Before a person can join a cooperative as a member they are usually expected to buy a share of the cooperative. The purchase price of the membership share will vary depending on the neighborhood, the size of the unit, whether the co-op limits resale prices, and whether the co-op has an underlying mortgage for the entire property. Note, organizing members of a new cooperative will usually have access to much lower "insider" prices and more favorable terms.

Housing Cooperative operations are usually governed by two documents: Articles of Incorporation - a short document , typically two or three pages, that registers the cooperative with the government, and gives it some special protection and additional responsibilities under the law; and Bylaws -a longer document, typically 30 pages or more, that details the rules for operating the cooperative. Cooperative will usually also have their members sign a third document, called an Occupancy Agreement. Occupancy Agreements are usually very detailed, and describe specific cooperative rules on things like noise and pets.

Market-Rate Housing Cooperatives
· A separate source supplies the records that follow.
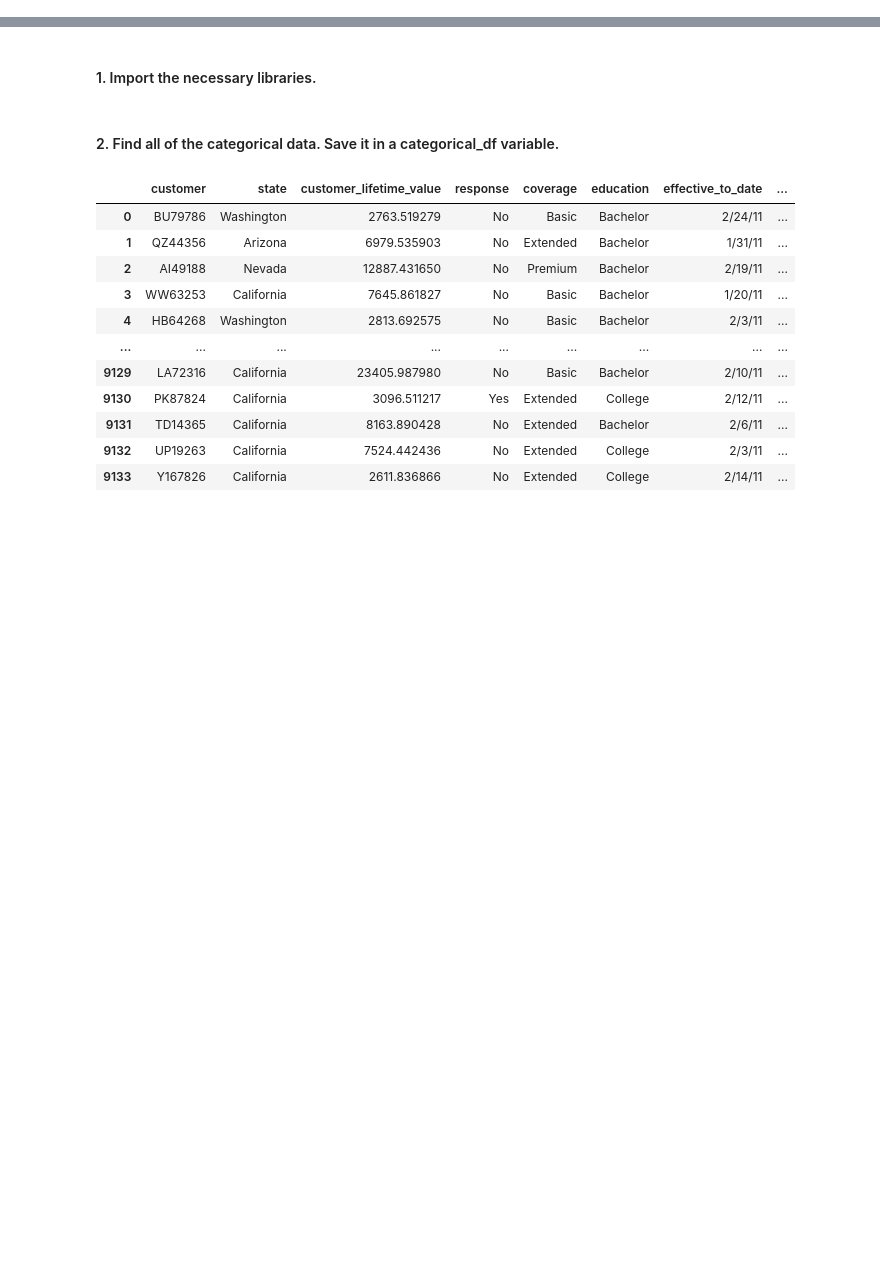
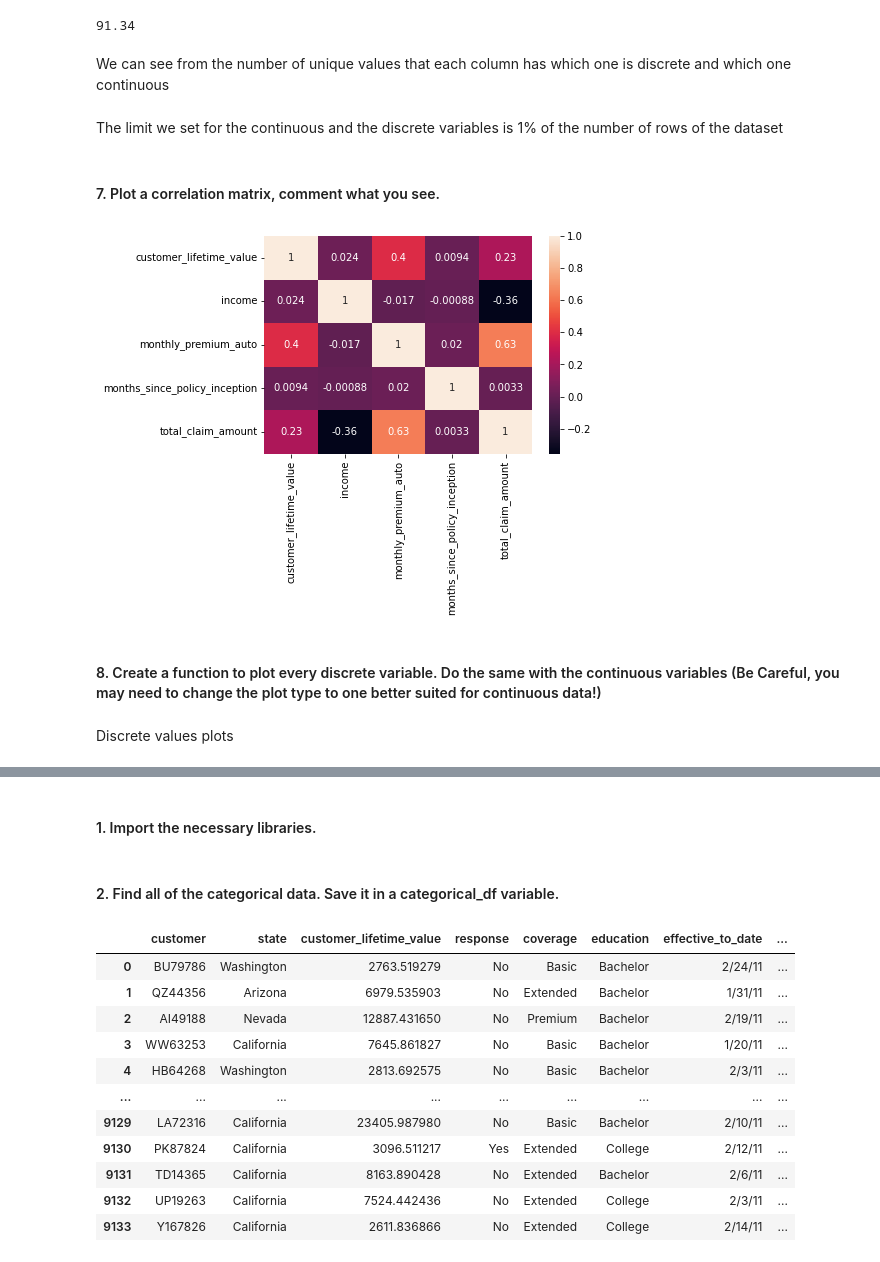
Before and after one commit to SangreNocturna/lab-comparing-regression-models, a Jupyter notebook: lab-comparing-regression-models-lab.ipynb, the cells around one changed output, grey strips where cells are left out. Drawn from its saved outputs; the diff is of its cells as text; code cells hidden in the pictures; blank space fills up the shorter version.

```diff
--- a/lab-comparing-regression-models-lab.ipynb
+++ b/lab-comparing-regression-models-lab.ipynb
@@ -2,0 +16,2 @@
+# %%
+customer_df = pd.read_csv('we_fn_use_c_marketing_customer_value_analysis.csv')
@@ -2,0 +78,3 @@
+# %%
+customer_df['effective_to_date'] = pd.to_datetime(customer_df['effective_to_date'])
+# customer_df['months'] = customer_df['effective_to_date'].dt.month
@@ -2,0 +167,35 @@
+# %%
+customer_df.shape[0]*0.01
+# %% [output]
+91.34
+# %% [markdown]
+We can see from the number of unique values that each column has which one is discrete and which one continuous
+# %%
+def c_d(data):
+
+    discrete = pd.DataFrame()
+    continuous = pd.DataFrame()
+
+    for name in data.columns:
+        if len(data[name].unique()) < data.shape[0]*0.01:
+            discrete[name]=data[name]
+        else:
+            continuous[name]=data[name]
+
+    return discrete, continuous
+
+discrete_df, continuous_df = c_d(customer_df)
+# %% [markdown]
+The limit we set for the continuous and the discrete variables is 1% of the number of rows of the dataset
+# %% [markdown]
+#### 7. Plot a correlation matrix, comment what you see.
+# %%
+correlations_matrix = continuous_df.corr()
+sns.heatmap(correlations_matrix, annot=True)
+plt.show()
+# %% [output]
+[figure, added]
+# %% [markdown]
+#### 8. Create a function to plot every discrete variable. Do the same with the continuous variables (Be Careful, you may need to change the plot type to one better suited for continuous data!)
+# %% [markdown]
+Discrete values plots
```
Also changed, not shown: parts of 42 cells of this notebook.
In a market-rate cooperative members can buy or sell a membership or shares at whatever price the market will bear. Purchase prices and equity accumulation are very similar to condominium or single-family ownership.

Limited-Equity Housing Cooperatives

In a limited-equity housing cooperative there are restrictions on what outgoing members can get from sale of their shares. These are usually imposed because the co-op's members benefit from below-market interest rate mortgage loans, grants, real estate tax abatement, or other features that make the housing more affordable. Limited equity cooperatives sometimes also have maximum income limits for new members. These restrictions can usually found in the cooperative's bylaws or lending agreements.

Unit Modifications

Most cooperatives restrict anything beyond the most basic alterations to apartments by members. The main reason is a desire to protect the value of the building as a cooperative. Sometimes, however, the Board of Directors will allow members to make alterations to individual apartments on a case by case basis.

Leasing Cooperatives (or zero-equity)

In a leasing cooperative, the cooperative leases the property from an outside investor (often a nonprofit corporation that is set up specifically for this purpose). Since the cooperative corporation does not own any real estate, the cooperative is not in a position to accumulate equity (just as a renter doesn't build any equity). However, the cooperative is often in a position to buy the property if it comes up for sale later and convert to a market rate or limited-equity cooperative. Some leasing cooperatives allow outgoing members to take with them at least part of their share of the cash reserves built up by the cooperative while they were in occupancy.

All co-ops charge residents a monthly carrying charge (also called a monthly maintenance fee). The amount of the monthly charge varies from co-op to co-op. The charges cover the members’ proportionate share of operating and maintenance. This often includes the blanket mortgage property taxes, management fees, maintenance costs, insurance premiums, utilities, and contributions to reserve funds. Carrying charges must be raised every year to keep up with the constantly rising cost of utilities, supplies and services. Taxes are assessed on the cooperative as owner of the property. Even though members don't pay real estate taxes directly, federal tax law allows them to deduct their share of the co-op tax payments, as well as their mortgage interest payments, on their personal income tax returns.

Because cooperatives are communities of people who share a financial obligation and responsibility for governing how they want to live together, it is important for co-ops to be careful about admitting new members. They must ensure that incoming members can meet their financial obligation and will abide by the rules of the community. The process for making those decisions will often include a written application, a credit and background check, and usually an in-person interview. Like any other form of housing, cooperatives may not discriminate based on the protected classes listed in the Fair Housing Act. Those classes include race, color, religion, sex, familial status, national origin, or disability.